WORK TASK: Scan the data below and give the number of lines that include the word "recovered", with no other words.

EXTRACTED ENTRIES:
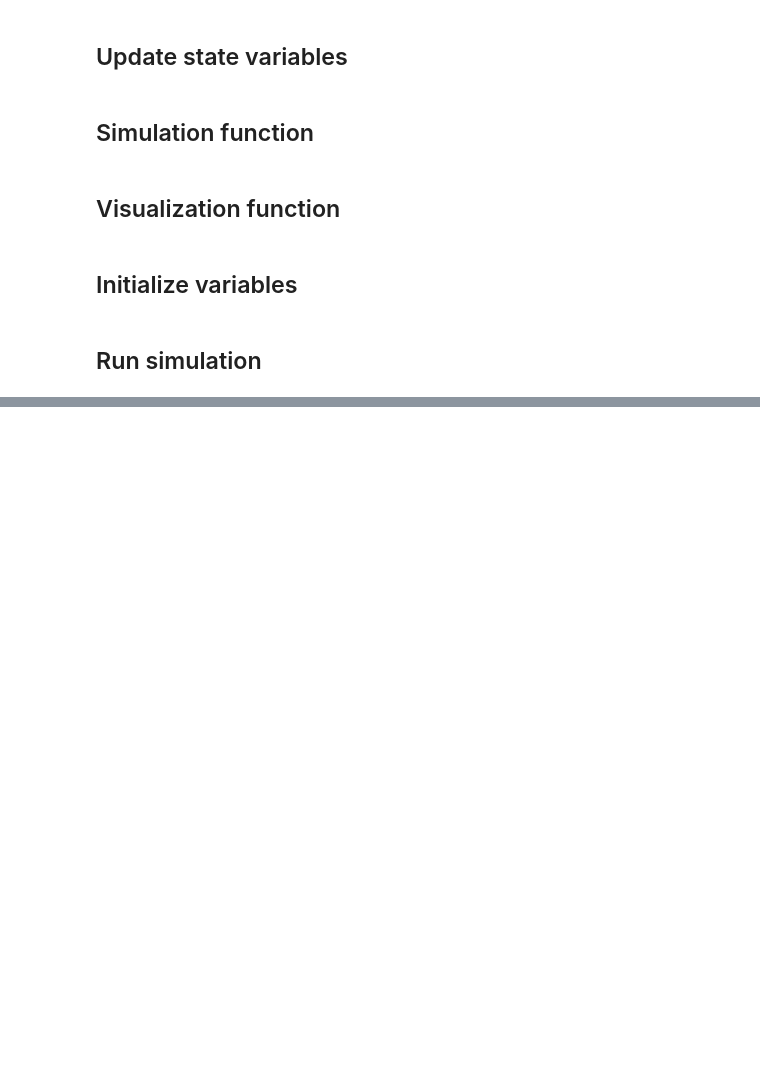
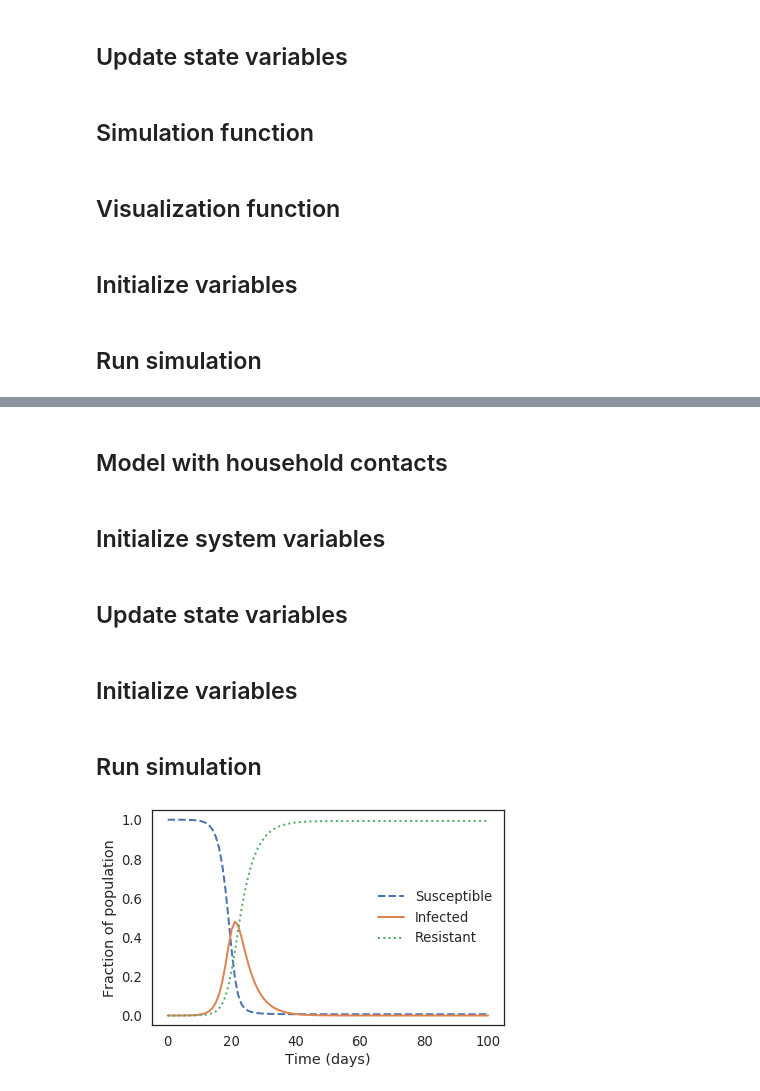
Before and after one commit to pnojai/cunyds, a Jupyter notebook: DATA604/Projects/jjeffryes_final_project.ipynb, the cells around one changed output, grey strips where cells are left out. Drawn from its saved outputs; the diff is of its cells as text; code cells hidden in the pictures; blank space fills up the shorter version.

```diff
--- a/DATA604/Projects/jjeffryes_final_project.ipynb
+++ b/DATA604/Projects/jjeffryes_final_project.ipynb
@@ -126,0 +130,55 @@ plot_results(results.S, results.I, results.R)
+# %% [markdown]
+## Model with household contacts
+# %% [markdown]
+## Initialize system variables
+# %%
+def make_system2(beta, kappa, gamma, h_s):
+    init = State(S=49999, Cc=1, Ch=0, I=1, R=0)
+    init /= sum(init)
+    t0 = 0
+    t_end = 100
+
+    return System(init=init, t0=t0, t_end=t_end,
+                  beta=beta, kappa=kappa, gamma=gamma, h_s=h_s)
+# %% [markdown]
+## Update state variables
+# %%
+def update_func2(state, t, system):
+    s, cc, ch, i, r = state
+
+    # Infected
+    # These don't work as separate compartments. Should they?
+    cc += system.beta * (system.kappa - system.h_s + 1) * i * s                   #Community infections
+    ch += system.beta * (system.h_s - 1) * i * s * (1 - (ch / ((h_s - 1) * cc)))  #Household infections
+
+    # TO DO: Figure out how to make carrying capacity work.
+    infected_c = system.beta * (system.kappa - system.h_s + 1) * i * s
+    infected_h = system.beta * (system.h_s - 1) * i * s * 1 #(1 - (ch / ((h_s - 1) * cc)))
+
+    recovered = system.gamma * i
+
+    # These don't work if ch includes carrying capacity, which is self-referential.
+    #s -= (cc + ch)              # subtract infected
+    #i += (cc + ch) - recovered
+
+    s -= infected_c + infected_h
+    i += (infected_c + infected_h - recovered)
+    r += recovered
+
+    return State(S=s, Cc=cc, Ch=ch, I=i, R=r)
+# %% [markdown]
+## Initialize variables
+# %%
+beta = 0.05249                # Transmission rate
+kappa = 18                    # Contacts in the community
+tr = 4.5                      # recovery time in days
+gamma = 1 / tr                # Recovery rate per day
+h_s = 2.7                     # Average household size.
+# %% [markdown]
+## Run simulation
+# %%
+system2 = make_system2(beta, kappa, gamma, h_s)
+results2 = run_simulation(system2, update_func2)
+plot_results(results2.S, results2.I, results2.R)
+# %% [output]
+[figure, added]
```
Also changed, not shown: parts of 19 cells of this notebook.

RESPONSE AREA: 4